Since their discovery in the early 1980s, the human immunodeficiency virus (HIV) and acquired immune deficiency syndrome (AIDS) have not been without controversy. Authors Mae-Wan Ho, PhD; Sam Burcher; Rhea Gala; and Veljko Veljković, PhD, examine some of the issues in their book Unraveling AIDS. They begin with the diagnosis itself, which, it turns out, depends on geographical location. In the US, the presence of anti-HIV antibodies in the blood of someone who has the constellation of symptoms of AIDS, such as diarrhea, dementia, Kaposi’s sarcoma, pneumonia, and tuberculosis, would be determined to have AIDS. In Africa, where testing for the HIV antibodies is too expensive, the constellation of symptoms is sufficient to diagnose AIDS. To complicate matters more, there is not a standardized test for HIV antibodies. Different countries use different tests, yielding a possible positive diagnosis in one country that would be considered negative in another country.
The other surrogate markers for AIDS include the level of the CD4 cell count and the viral load detected by the polymerase chain reaction. The decreasing CD4 cell count correlates with selected symptoms and signals when the person enters the stage we know as AIDS. One problem with these markers, though, is that they are not significant in predicting clinical outcome.Several opposing theories of what causes HIV/AIDS are presented in this book. The conventional wisdom says that HIV causes AIDS. The authors turn to researchers Dr. Peter Duesberg, Dr. David Resnick, and Claus Koehnlein, who do not believe that HIV causes AIDS. They instead look to the possibility that AIDS is triggered by chemicals (environmental and recreational drugs), the drugs used to treat HIV, and preexisting malnutrition. Duesberg has especially angered people with his hypothesis that AIDS is not a contagious disease but rather a passenger virus transmitted from mother to child. He also blames the African AIDS epidemic on poverty. The constellation of symptoms used to diagnose AIDS has commonly been found in Africa due to malnutrition and lack of clean drinking water. He cites studies of patients diagnosed with AIDS based on symptoms but only half actually found to be HIV-positive when tested.

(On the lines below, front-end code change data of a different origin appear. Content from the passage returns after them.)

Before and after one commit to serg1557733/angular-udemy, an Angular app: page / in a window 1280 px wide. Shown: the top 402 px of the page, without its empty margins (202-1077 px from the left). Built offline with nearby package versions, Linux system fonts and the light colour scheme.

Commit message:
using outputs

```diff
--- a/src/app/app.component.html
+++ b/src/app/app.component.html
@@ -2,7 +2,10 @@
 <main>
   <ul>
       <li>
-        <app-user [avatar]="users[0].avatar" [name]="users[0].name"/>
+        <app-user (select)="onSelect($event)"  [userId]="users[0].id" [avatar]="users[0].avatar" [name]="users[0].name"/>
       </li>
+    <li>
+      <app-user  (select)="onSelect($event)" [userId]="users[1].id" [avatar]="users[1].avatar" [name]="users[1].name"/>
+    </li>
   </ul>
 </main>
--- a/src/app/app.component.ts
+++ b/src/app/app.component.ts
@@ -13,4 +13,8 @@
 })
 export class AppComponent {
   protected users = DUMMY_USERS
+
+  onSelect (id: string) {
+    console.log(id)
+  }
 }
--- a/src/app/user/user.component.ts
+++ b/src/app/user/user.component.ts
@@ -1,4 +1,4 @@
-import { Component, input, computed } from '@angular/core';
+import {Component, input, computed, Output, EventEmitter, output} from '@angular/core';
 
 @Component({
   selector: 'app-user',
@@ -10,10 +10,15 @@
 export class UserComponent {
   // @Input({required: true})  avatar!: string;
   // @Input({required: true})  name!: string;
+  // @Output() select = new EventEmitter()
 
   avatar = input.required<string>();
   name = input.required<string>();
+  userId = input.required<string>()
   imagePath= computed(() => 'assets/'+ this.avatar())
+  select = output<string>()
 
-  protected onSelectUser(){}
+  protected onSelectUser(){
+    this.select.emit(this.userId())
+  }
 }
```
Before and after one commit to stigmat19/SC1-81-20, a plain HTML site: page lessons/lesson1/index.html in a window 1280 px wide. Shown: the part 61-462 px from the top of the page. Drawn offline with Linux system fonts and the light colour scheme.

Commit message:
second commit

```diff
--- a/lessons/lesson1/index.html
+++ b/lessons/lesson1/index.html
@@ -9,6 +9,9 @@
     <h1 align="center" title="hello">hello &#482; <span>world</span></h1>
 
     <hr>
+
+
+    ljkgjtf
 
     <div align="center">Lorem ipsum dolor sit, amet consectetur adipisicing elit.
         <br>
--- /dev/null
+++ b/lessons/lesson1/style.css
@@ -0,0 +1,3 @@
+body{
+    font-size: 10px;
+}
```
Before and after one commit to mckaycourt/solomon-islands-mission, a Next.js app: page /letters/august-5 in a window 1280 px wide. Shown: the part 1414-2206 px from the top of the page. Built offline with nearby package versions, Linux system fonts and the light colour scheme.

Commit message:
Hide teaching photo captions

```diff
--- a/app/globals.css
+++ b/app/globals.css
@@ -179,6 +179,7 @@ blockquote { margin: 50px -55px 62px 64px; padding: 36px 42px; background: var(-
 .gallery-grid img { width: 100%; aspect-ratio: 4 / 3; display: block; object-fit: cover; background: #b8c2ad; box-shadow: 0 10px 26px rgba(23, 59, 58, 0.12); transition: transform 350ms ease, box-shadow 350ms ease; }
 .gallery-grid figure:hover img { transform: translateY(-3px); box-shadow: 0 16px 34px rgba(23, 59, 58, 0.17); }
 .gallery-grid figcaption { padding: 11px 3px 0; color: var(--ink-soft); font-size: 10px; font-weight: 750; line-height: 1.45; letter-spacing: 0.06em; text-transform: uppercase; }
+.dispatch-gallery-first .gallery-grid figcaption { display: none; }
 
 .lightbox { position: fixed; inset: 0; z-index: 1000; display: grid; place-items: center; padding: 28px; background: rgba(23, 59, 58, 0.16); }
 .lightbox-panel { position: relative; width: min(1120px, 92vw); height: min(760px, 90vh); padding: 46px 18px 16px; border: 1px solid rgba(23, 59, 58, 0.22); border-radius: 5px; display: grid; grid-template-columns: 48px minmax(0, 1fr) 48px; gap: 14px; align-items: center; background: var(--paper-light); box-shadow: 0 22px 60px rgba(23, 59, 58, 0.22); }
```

Another researcher considered an AIDS dissident, Dr. Howard Urnovitz, also believes that HIV does not cause AIDS. He believes that HIV is likely an infection that wakens viruses sleeping within the genome that recombine with other viruses, resulting in the severity of HIV.
People who have such contrary theories about AIDS are dismissed by the medical establishment. Their articles are rejected for publication, and funding for their research dries up. On the other hand, we learn that pharmaceutical companies have great influence in guiding research and treatment standards. Government grants for AIDS can be tied to the recipient country’s guaranteed purchase of patented pharmaceuticals and apparently in some cases, genetically engineered crops. The authors make a good case that our current understanding of AIDS and the epidemic are clouded by the profit motives of a powerful industry.
In their effort to unravel AIDS, as the title implies, the authors examine the standard treatment, which is now the multipharmaceutical combination. They question its efficacy and whether these drugs are actually doing more harm than good because of their serious side effects. Their suggestions for treatment first address the underlying problem of malnutrition through multivitamin supplements and a regimen of specific nutrients such as selenium, cysteine, glutamine, and tryptophan. Several herbs are suggested for bolstering immunity, with an emphasis on Sutherlandia, which has become a primary method of treatment in Africa. Further discussions of detoxification and exercise reveal that many of the treatments can also serve as preventative measures against AIDS.
At the beginning of this book, the authors note that there are still more questions than answers regarding HIV and AIDS, so we can expect many more years of research and funding for this baffling disease. Unraveling AIDS reminds us that pure science is not necessarily calling the shots. The opposing theories discussed in the book, though referenced, are presented in very general terms. The authors do raise questions and reveal incongruities in the conventional wisdom that deserve further investigation.
Although billions of dollars are being spent to find a cure for AIDS, and many drugs are now available for its treatment, millions of people worldwide continue to suffer and die from this disease. Unraveling AIDS is a timely and well-researched book that addresses a wide range of issues regarding the AIDS pandemic. Perhaps most important, the authors explore alternative therapies that appear to be safer, more effective, and less costly than the current generation of AIDS pharmaceuticals.